Whilst Simon remained resistive to face-to-face therapy, he benefitted from oversight from the clinical team who would assess and inform future interventions and support. Simon gained some insight into the limitations imposed on him by his brain injury and focused on realistic goals, rather than shutting down at the suggestion of anything new. In brief, Simon started to enjoy his life.
Simon’s placement, in part, was to assess whether plans for future independent living were a viable option. During the year of his placement, on-going risk assessments were completed and observations made to inform future care needs on discharge home.
Close liaison with his case manager enabled remote planning during the Covid-19 pandemic, using technology to ensure that Simon could make decisions and choices regarding his future adaptations and environment. An occupational therapist from the team assessed Simon’s future home and made recommendations.
The team at Richardson Care also made recommendations on how a care package should look and Simon was involved in drawing up a person specification for the role of his personal assistant. In August 2020, almost a year since his admission, Simon discharged to his own home.
What did Simon say about the Coach House?
He felt that the staff treated him with dignity and respect and listened to him.
Simon said: “I like the room at the Coach House, I can’t complain.”
“I was only disappointed once during my stay.”
What did his case manager say about the Coach House?
Five weeks after admission:
“It was really lovely to visit yesterday and to see how well Simon is doing at the Coach House. It was particularly encouraging to hear that he is engaging with eating at the Coach House and not spending fortunes on going to a restaurant every day anymore! It was genuinely heart-warming to see the enthusiasm and satisfaction on his face, describing the steak lunch he had just bought, helped prepare and eaten.
Simon seems a great deal more relaxed in his new surroundings and it is abundantly clear that he has a great team around him, who understand his needs and are pro-active with him. He has not experienced that before, so it is all very pleasing! Many thanks.
After Simon’s discharge
“Could not have managed yesterday (or the past year!) without yours and especially Gareth’s support. He was an absolute legend yesterday – he really is a credit to himself and the Coach House. He did not relent in his efforts to help Simon settle in. He even put a ton of DVDs away on shelves after driving down and unloading the van in that heat. The man is a tank!
“I will make sure our paths cross again the next time I have a suitable candidate – I’ve really enjoyed working with you and your team too. You helped transform Simon’s life!
Chris Dindar RGN, Associate Case Manager at Brain Injury Services Ltd
Richardson Care is an independent family business and has a proven track record over more than 30 years. It has six specialist residential care homes in Northampton, three of which provide care for adults with acquired brain injury. The remaining specialise in supporting adults with learning disabilities. Its focus is on providing an inclusive family environment in which service users develop daily living skills, increasing their independence and well-being.
Expanding the horizon of neuro patients
With AlterG Anti-Gravity Treadmills.

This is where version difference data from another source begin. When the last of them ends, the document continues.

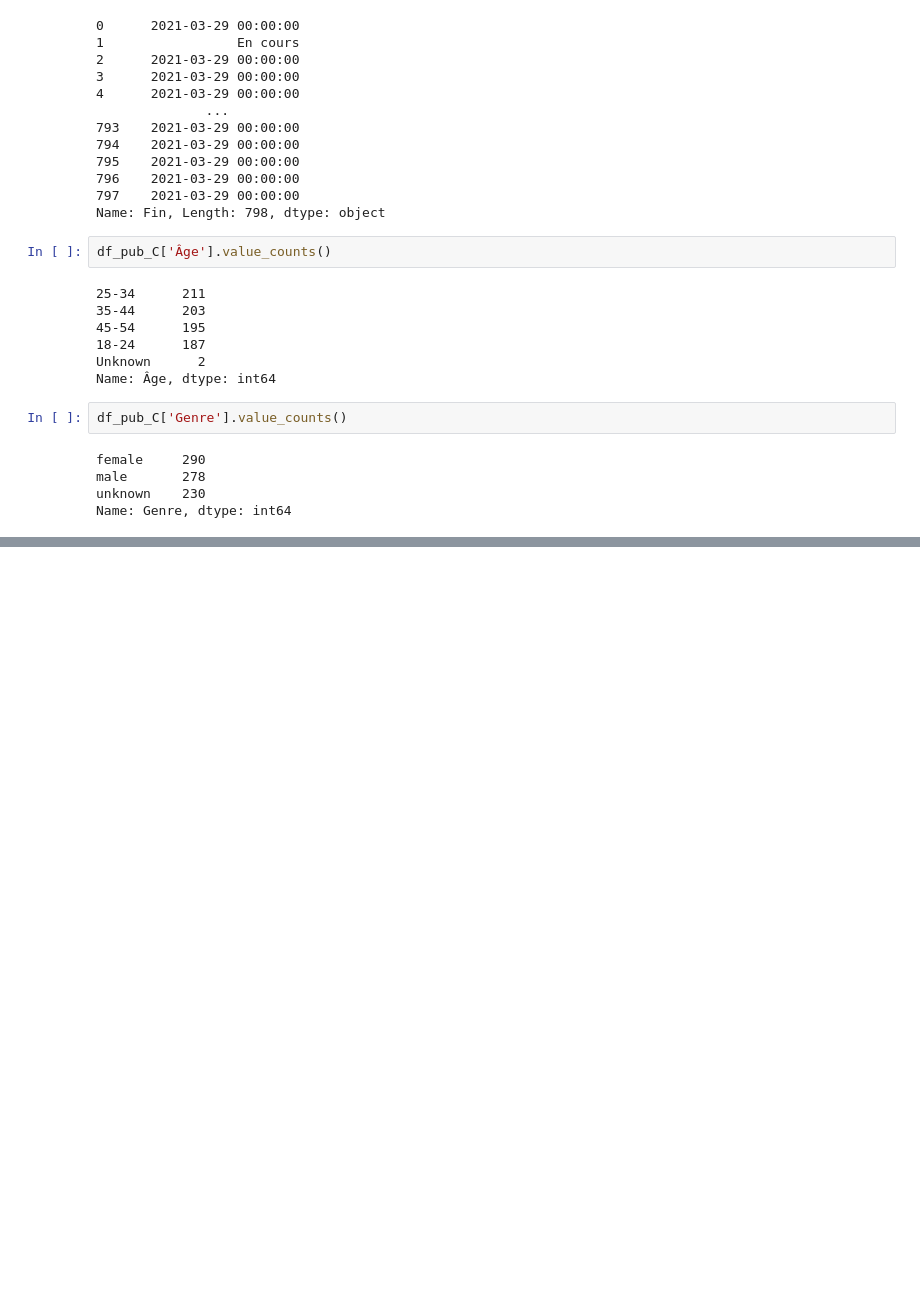
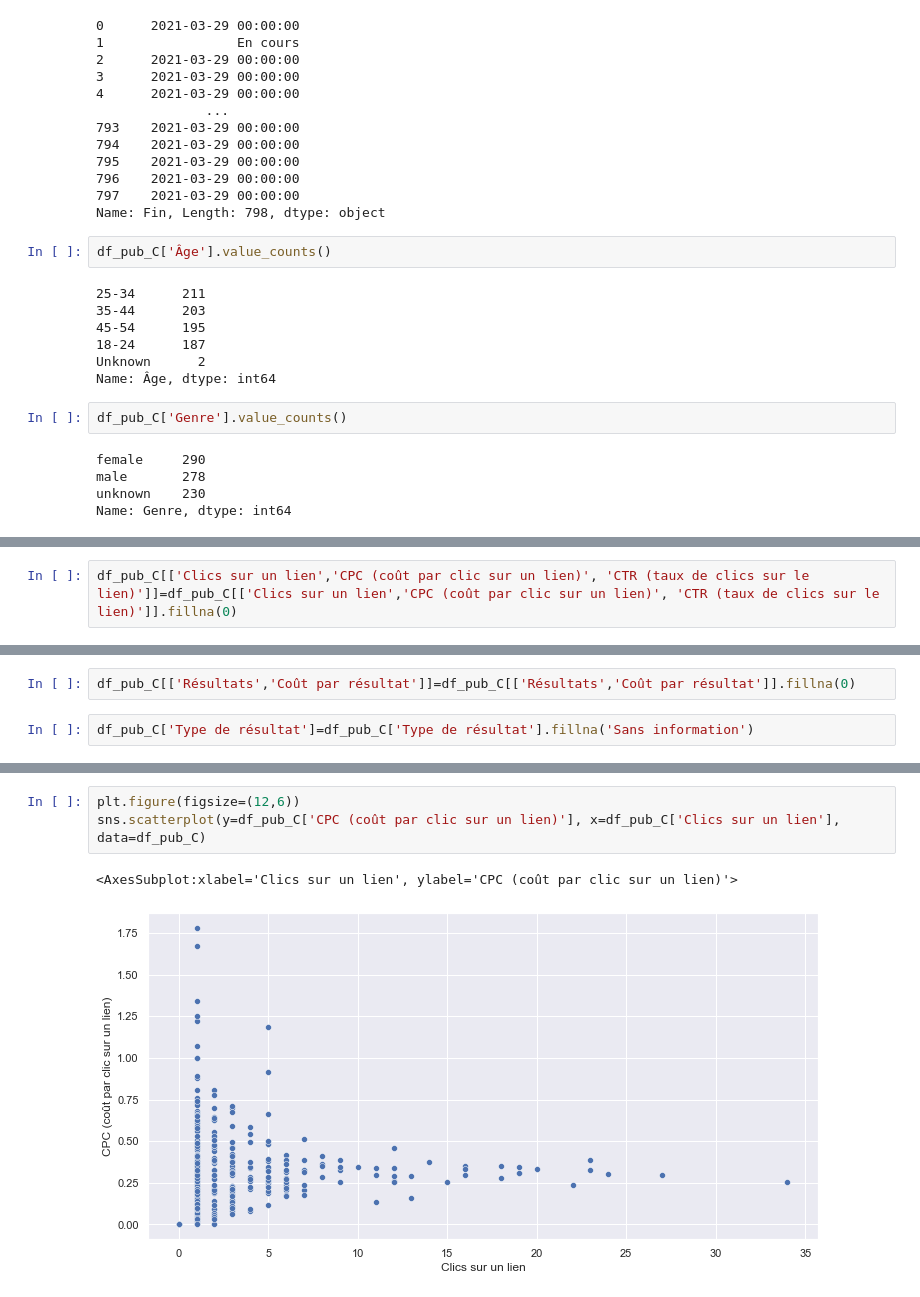
Before and after one commit to BrunaClo/Refyld, a Jupyter notebook: Daniel Code/Refyld Pub.ipynb, the cells around one changed output, grey strips where cells are left out. Saved outputs shown, nothing was run; the diff lists cells and outputs as text; blank space fills up the shorter version.

```diff
--- a/Daniel Code/Refyld Pub.ipynb
+++ b/Daniel Code/Refyld Pub.ipynb
@@ -168,0 +222,2 @@ Name: Répétition, Length: 798, dtype: float64
+# %%
+df_pub_C[['Clics sur un lien','CPC (coût par clic sur un lien)', 'CTR (taux de clics sur le lien)']]=df_pub_C[['Clics sur un lien','CPC (coût par clic sur un lien)', 'CTR (taux de clics sur le lien)']].fillna(0)
@@ -168,0 +285,4 @@ Name: Répétition, Length: 798, dtype: float64
+# %%
+df_pub_C[['Résultats','Coût par résultat']]=df_pub_C[['Résultats','Coût par résultat']].fillna(0)
+# %%
+df_pub_C['Type de résultat']=df_pub_C['Type de résultat'].fillna('Sans information')
@@ -168,0 +329,6 @@ Name: Répétition, Length: 798, dtype: float64
+# %%
+plt.figure(figsize=(12,6))
+sns.scatterplot(y=df_pub_C['CPC (coût par clic sur un lien)'], x=df_pub_C['Clics sur un lien'], data=df_pub_C)
+# %% [output]
+<AxesSubplot:xlabel='Clics sur un lien', ylabel='CPC (coût par clic sur un lien)'>
+[figure, added]
```
Also changed, not shown: parts of 38 cells of this notebook.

A wide range of patients are now benefiting from the use of AlterG Anti-Gravity Treadmills throughout clinics across the UK.
Patients with a wide range of neurological conditions are gaining confidence within a fall-safe environment which allows for high intensity repetitions along with increasing motor learning early on in the rehabilitation stage.

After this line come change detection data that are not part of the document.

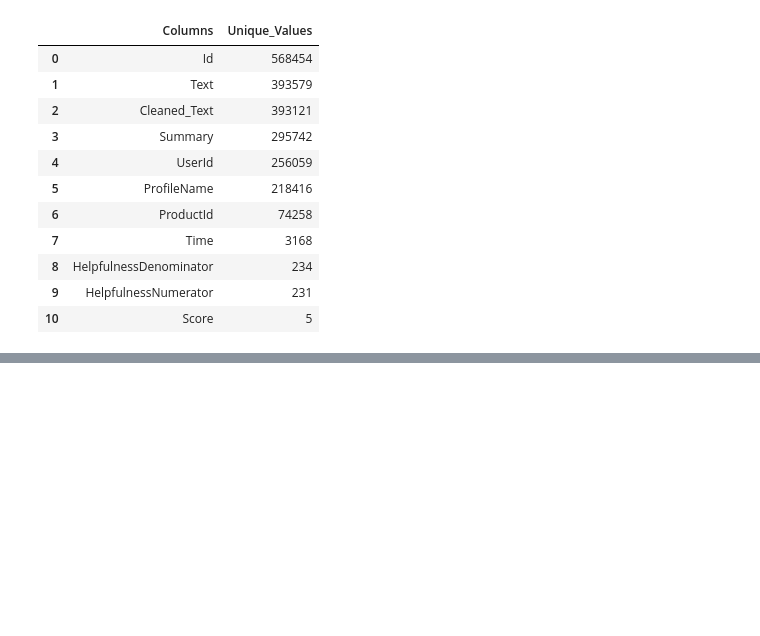
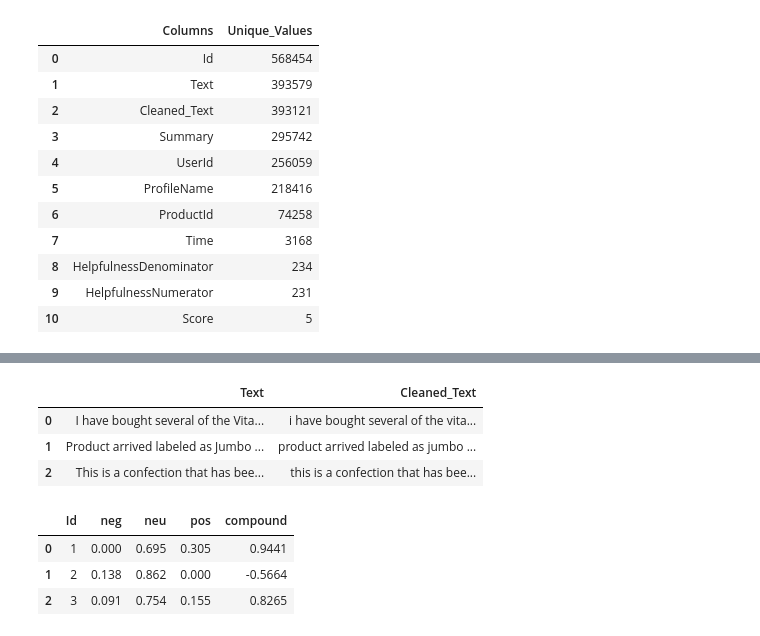
Before and after one commit to ilovedata6/Sentiment-Analysis, a Jupyter notebook: analysis.ipynb, the cells around one changed output, grey strips where cells are left out. Saved outputs shown, nothing was run; the diff lists cells and outputs as text; code cells hidden in the pictures; blank space fills up the shorter version.

```diff
--- a/analysis.ipynb
+++ b/analysis.ipynb
@@ -107,0 +138,7 @@ Index(['Id', 'ProductId', 'UserId', 'ProfileName', 'HelpfulnessNumerator',
+# %%
+df[['Text','Cleaned_Text']].head(3)
+# %% [output]
+|  | Text | Cleaned_Text |
+| 0 | I have bought several of the Vita... | i have bought several of the vita... |
+| 1 | Product arrived labeled as Jumbo ... | product arrived labeled as jumbo ... |
+| 2 | This is a confection that has bee... | this is a confection that has bee... |
@@ -107,0 +155,9 @@ Index(['Id', 'ProductId', 'UserId', 'ProfileName', 'HelpfulnessNumerator',
+# %%
+vaders = pd.DataFrame.from_dict(res, orient='index')
+vaders = vaders.reset_index().rename(columns={'index':'Id'})
+vaders.head(3)
+# %% [output]
+|  | Id | neg | neu | pos | compound |
+| 0 | 1 | 0.000 | 0.695 | 0.305 | 0.9441 |
+| 1 | 2 | 0.138 | 0.862 | 0.000 | -0.5664 |
+| 2 | 3 | 0.091 | 0.754 | 0.155 | 0.8265 |
```
Also changed, not shown: parts of 9 cells of this notebook.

Originally designed for NASA, the AlterG uses patented Differential Air Pressure Technology to unweight patients from 100% down to 20% of their bodyweight in precise 1% increments.
AlterG started in Professional Sport assisting with rehabilitation from ACL and Ankle injuries, moving onto MSK Physiotherapy Clinics. However multiple research papers and case studies have now been carried out to show the benefits of use with multiple neurological conditions including Stroke, Multiple Sclerosis, Parkinson’s, Functional neurological disorder, Brain Injuries & Incomplete Spinal Cord Injuries.
Developing the technology further, along with a precise partial weight bearing environment, AlterG has liaised with multiple Neurological Physiotherapists and Surgeons and added new features to enhance the experience on the machine and enable patients to gain as much as possible from each session.
The machines are now available with basic Gait Analytics (Stance Time, Step Length and Weight Bearing Symmetries and Cadence), Pain scales, pre- programmed exercises and camera for live video monitoring allowing patients to see their feet whilst walking.
Multiple case studies have been carried out, one of which is Brainstem Cerebrovascular Accidents (CVA) or Strokes. In conjunction with AlterG, Kate Haugen from Great Moves Physical Therapy (Colorado, USA) wrote a great case study with regards to a 42-year-old runner and university tennis coach. The individual presented two strokes resulting in right sided weakness and significant balance deficits from the first stroke and almost complete paralysis on his left side for 8 days following a second CVA.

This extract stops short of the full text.